“We’ve encountered a lot of vets,” Roque said. “A lot of people aren’t aware there are veterans here facing homelessness. It’s really an embarrassment that veterans are facing homelessness after what they’ve done. This program is exclusively for them. In a way, it’s to honor them for what they’ve done.”
The program is open to veterans facing homelessness with income below 50 percent of the median income, which was $23,147 for an individual and $42,167 for a household according to 2010 census data.
According to Roque, Warren and Erie County veterans who are homeless or facing eviction can contact her through the Economic Opportunity Council at 814-726-2400 or at email@example.com.
The program will help with utility, mortgage, rent or other payments to aid veterans in staying in their homes or moving expenses for those currently homeless, including deposits and initial rent.
“We’ll help them get caught up,” Roque said. “Warren-Forest EOC will also help guide them toward other programs that can help them.”
That willingness to guide individuals to other programs that can help is something Merritt says is especially important.
“Rather than competing for these grant dollars, these agencies need to come together and work to confront this social problem,” Merritt said. “I, myself, have experienced this. I went and received vouchers to stay in a hotel, but I only could get two vouchers. People can stay with family or friends, but it’s a drain on their resources. I wanted to do something to create change. Our veterans shouldn’t be in this position and they shouldn’t be ashamed. They deserve help.”
The Economic Opportunity Council, according Roque and Merritt, is also offering “homelessness kits” at the Faith Inn site on Pennsylvania Ave., in Warren.
The kits include a handful of basic items aimed at aiding those without a place to stay.
“It’s for literally homeless people,” Roque said. “To help them weather through the night.”
The kits include toiletries, socks, a first aid kit and other items that may not be readily available to those without a place to call home. The kits come in a multi-purpose bag.
“There’s tons of them,” Merritt noted by way of encouraging those in need to utilize the kits.
The most effective way to combat the issue, the two agreed, was awareness the problem existed in Warren County and the community support that comes with acknowledging that.
“It’s gotta change,” Roques said. “People need to be aware of it. Even if you don’t need it (program help), if you’re aware, you need to let your neighbors know. If you have relatives who are veterans, let them know. People need to make the right referrals.
“If you’re doing very well, this can be a way to give back.

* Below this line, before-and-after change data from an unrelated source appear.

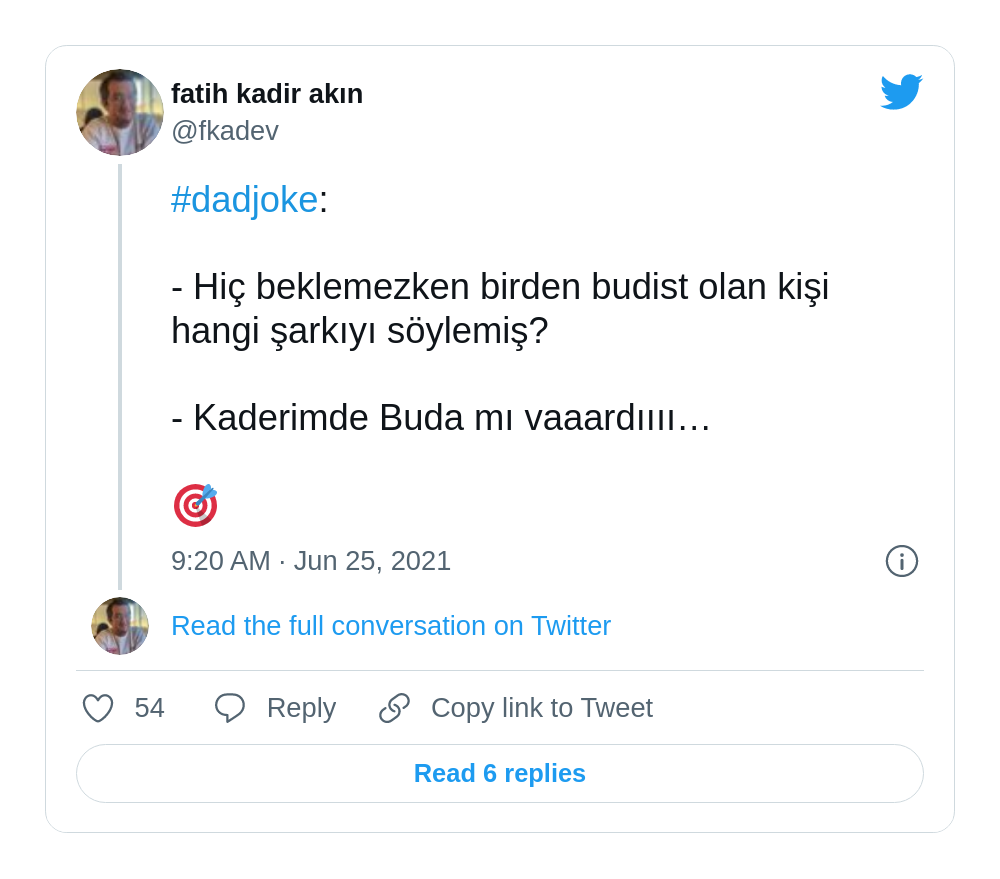
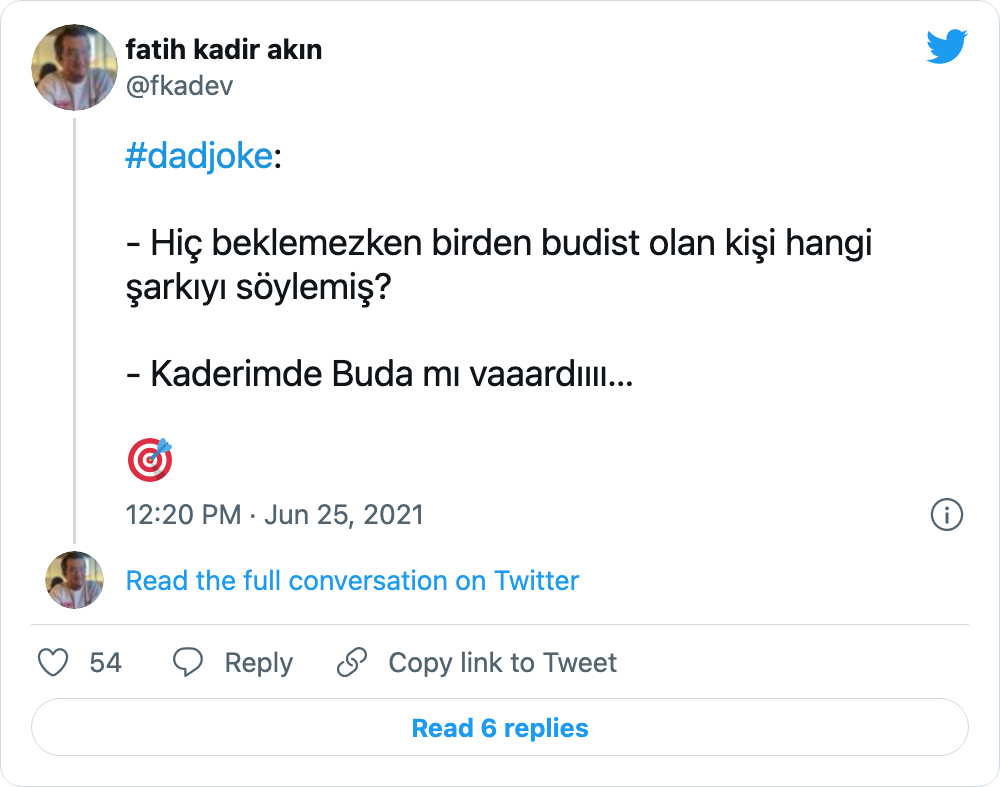
Add

diff --git a/src/App.tsx b/src/App.tsx
@@ -28,8 +28,8 @@ function App() {
           <Menu.Item>Tweet Jokes</Menu.Item>
         </Menu>
       </Header>
-      <Content style={{ padding: "0 50px" }}>
-        <div className="site-layout-content" style={{ margin: "16px 0" }}>
+      <Content>
+        <div className="site-layout-content">
           <Button
             type="primary"
             onClick={handleClick}
@@ -37,6 +37,7 @@ function App() {
           >
             Rasgele
           </Button>
+          <br />
           <br />
           {tweetId && (
             <Image

diff --git a/scripts/screenshotGenerator.ts b/scripts/screenshotGenerator.ts
@@ -8,7 +8,7 @@ let config = {
   lang: "tr-TR",
   width: 1000,
   theme: "light",
-  padding: 25,
+  padding: 0,
   hideCard: false,
   hideThread: false,
 };

diff --git a/src/App.css b/src/App.css
@@ -1,6 +1,6 @@
 .site-layout-content {
   min-height: 280px;
-  padding: 24px;
+  padding: 5px;
   background: #fff;
 }
 #components-layout-demo-top .logo {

This is the Christian thing to do. Help others. Don’t judge them. The veterans put their lives on the line for you.”
“When I was homeless,” Merritt added. “I had people yell at me. What people need is help. My question is, where is community? What happened to the idea of community?”